[Start of section]
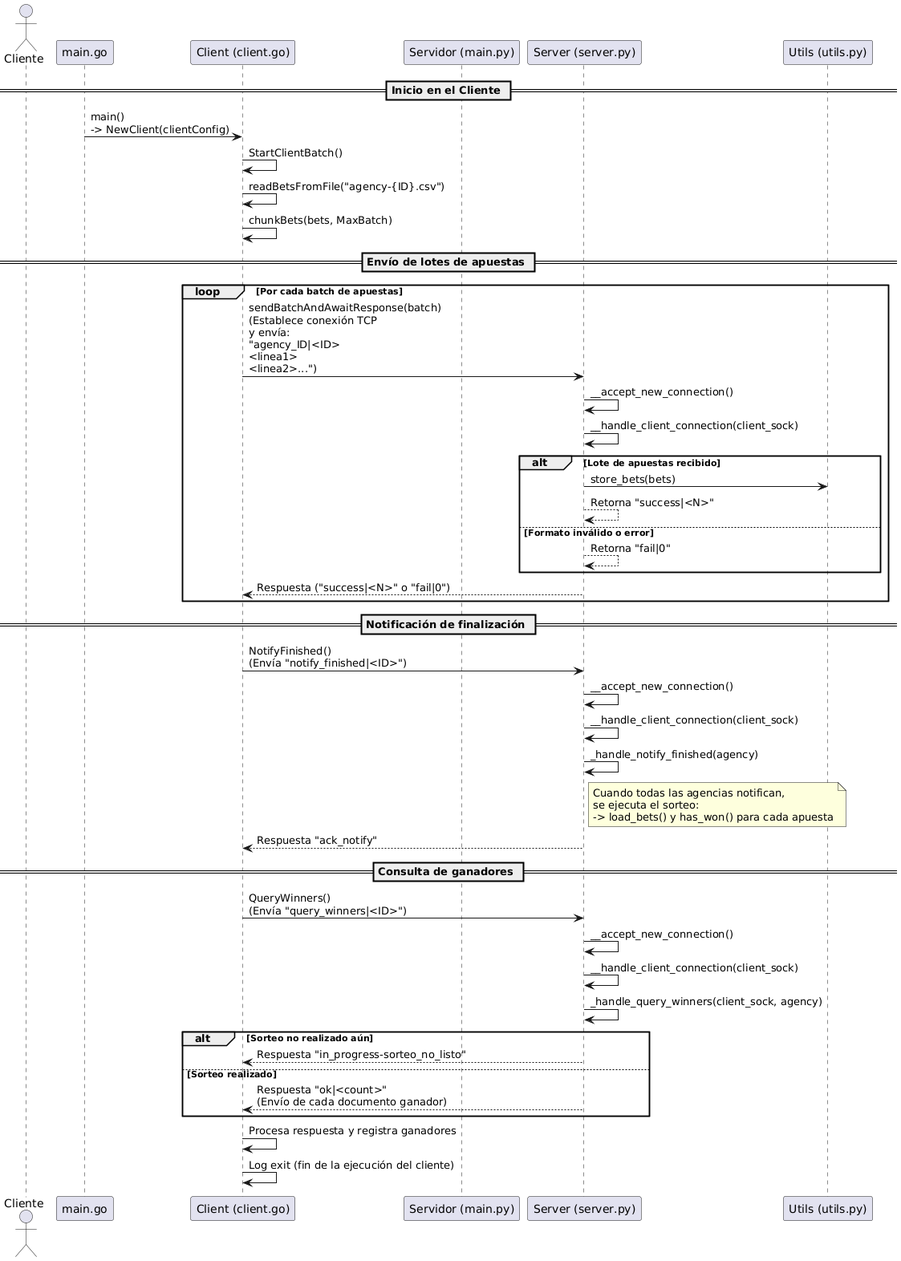
Before: Diagrama de secuencia.png, a diagram exported from PlantUML (fransobral/tp0-base).
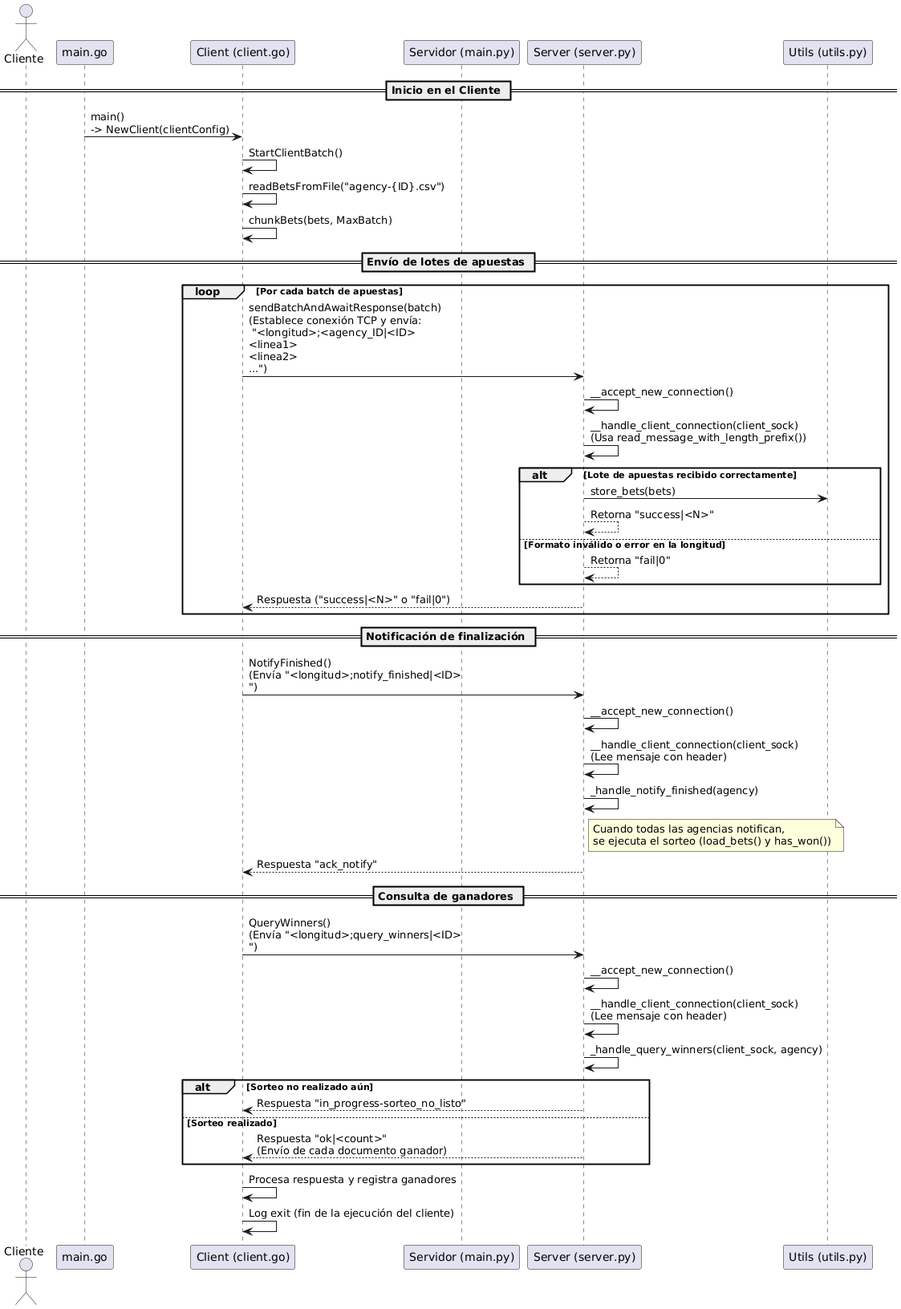
Later version of the same file.

Commit message:
Cambios finales

The edit, as a diff of the source:
```diff
@@ -14,30 +14,30 @@
 
 == Envío de lotes de apuestas ==
 loop Por cada batch de apuestas
-    ClientModule -> ServerModule: sendBatchAndAwaitResponse(batch)\n(Establece conexión TCP\ny envía:\n"agency_ID|<ID>\n<linea1>\n<linea2>...")
+    ClientModule -> ServerModule: sendBatchAndAwaitResponse(batch)\n(Establece conexión TCP y envía:\n "<longitud>;<agency_ID|<ID>\n<linea1>\n<linea2>\n...")
     ServerModule -> ServerModule: __accept_new_connection()
-    ServerModule -> ServerModule: __handle_client_connection(client_sock)
-    alt Lote de apuestas recibido
+    ServerModule -> ServerModule: __handle_client_connection(client_sock)\n(Usa read_message_with_length_prefix())
+    alt Lote de apuestas recibido correctamente
         ServerModule -> Utils: store_bets(bets)
         ServerModule --> ServerModule: Retorna "success|<N>"
-    else Formato inválido o error
+    else Formato inválido o error en la longitud
         ServerModule --> ServerModule: Retorna "fail|0"
     end
     ServerModule --> ClientModule: Respuesta ("success|<N>" o "fail|0")
 end
 
 == Notificación de finalización ==
-ClientModule -> ServerModule: NotifyFinished()\n(Envía "notify_finished|<ID>")
+ClientModule -> ServerModule: NotifyFinished()\n(Envía "<longitud>;notify_finished|<ID>\n")
 ServerModule -> ServerModule: __accept_new_connection()
-ServerModule -> ServerModule: __handle_client_connection(client_sock)
+ServerModule -> ServerModule: __handle_client_connection(client_sock)\n(Lee mensaje con header)
 ServerModule -> ServerModule: _handle_notify_finished(agency)
-note right of ServerModule: Cuando todas las agencias notifican,\nse ejecuta el sorteo:\n-> load_bets() y has_won() para cada apuesta
+note right of ServerModule: Cuando todas las agencias notifican,\nse ejecuta el sorteo (load_bets() y has_won())
 ServerModule --> ClientModule: Respuesta "ack_notify"
 
 == Consulta de ganadores ==
-ClientModule -> ServerModule: QueryWinners()\n(Envía "query_winners|<ID>")
+ClientModule -> ServerModule: QueryWinners()\n(Envía "<longitud>;query_winners|<ID>\n")
 ServerModule -> ServerModule: __accept_new_connection()
-ServerModule -> ServerModule: __handle_client_connection(client_sock)
+ServerModule -> ServerModule: __handle_client_connection(client_sock)\n(Lee mensaje con header)
 ServerModule -> ServerModule: _handle_query_winners(client_sock, agency)
 alt Sorteo no realizado aún
     ServerModule --> ClientModule: Respuesta "in_progress-sorteo_no_listo"
```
[End of section]
* WHAT IS EXPECTED
Exactly retype each record above, dropping images.

* EXERCISE ANSWER
Before: Diagrama de secuencia.png, a diagram exported from PlantUML (fransobral/tp0-base).
Later version of the same file.

Commit message:
Cambios finales

The edit, as a diff of the source:
```diff
@@ -14,30 +14,30 @@
 
 == Envío de lotes de apuestas ==
 loop Por cada batch de apuestas
-    ClientModule -> ServerModule: sendBatchAndAwaitResponse(batch)\n(Establece conexión TCP\ny envía:\n"agency_ID|<ID>\n<linea1>\n<linea2>...")
+    ClientModule -> ServerModule: sendBatchAndAwaitResponse(batch)\n(Establece conexión TCP y envía:\n "<longitud>;<agency_ID|<ID>\n<linea1>\n<linea2>\n...")
     ServerModule -> ServerModule: __accept_new_connection()
-    ServerModule -> ServerModule: __handle_client_connection(client_sock)
-    alt Lote de apuestas recibido
+    ServerModule -> ServerModule: __handle_client_connection(client_sock)\n(Usa read_message_with_length_prefix())
+    alt Lote de apuestas recibido correctamente
         ServerModule -> Utils: store_bets(bets)
         ServerModule --> ServerModule: Retorna "success|<N>"
-    else Formato inválido o error
+    else Formato inválido o error en la longitud
         ServerModule --> ServerModule: Retorna "fail|0"
     end
     ServerModule --> ClientModule: Respuesta ("success|<N>" o "fail|0")
 end
 
 == Notificación de finalización ==
-ClientModule -> ServerModule: NotifyFinished()\n(Envía "notify_finished|<ID>")
+ClientModule -> ServerModule: NotifyFinished()\n(Envía "<longitud>;notify_finished|<ID>\n")
 ServerModule -> ServerModule: __accept_new_connection()
-ServerModule -> ServerModule: __handle_client_connection(client_sock)
+ServerModule -> ServerModule: __handle_client_connection(client_sock)\n(Lee mensaje con header)
 ServerModule -> ServerModule: _handle_notify_finished(agency)
-note right of ServerModule: Cuando todas las agencias notifican,\nse ejecuta el sorteo:\n-> load_bets() y has_won() para cada apuesta
+note right of ServerModule: Cuando todas las agencias notifican,\nse ejecuta el sorteo (load_bets() y has_won())
 ServerModule --> ClientModule: Respuesta "ack_notify"
 
 == Consulta de ganadores ==
-ClientModule -> ServerModule: QueryWinners()\n(Envía "query_winners|<ID>")
+ClientModule -> ServerModule: QueryWinners()\n(Envía "<longitud>;query_winners|<ID>\n")
 ServerModule -> ServerModule: __accept_new_connection()
-ServerModule -> ServerModule: __handle_client_connection(client_sock)
+ServerModule -> ServerModule: __handle_client_connection(client_sock)\n(Lee mensaje con header)
 ServerModule -> ServerModule: _handle_query_winners(client_sock, agency)
 alt Sorteo no realizado aún
     ServerModule --> ClientModule: Respuesta "in_progress-sorteo_no_listo"
```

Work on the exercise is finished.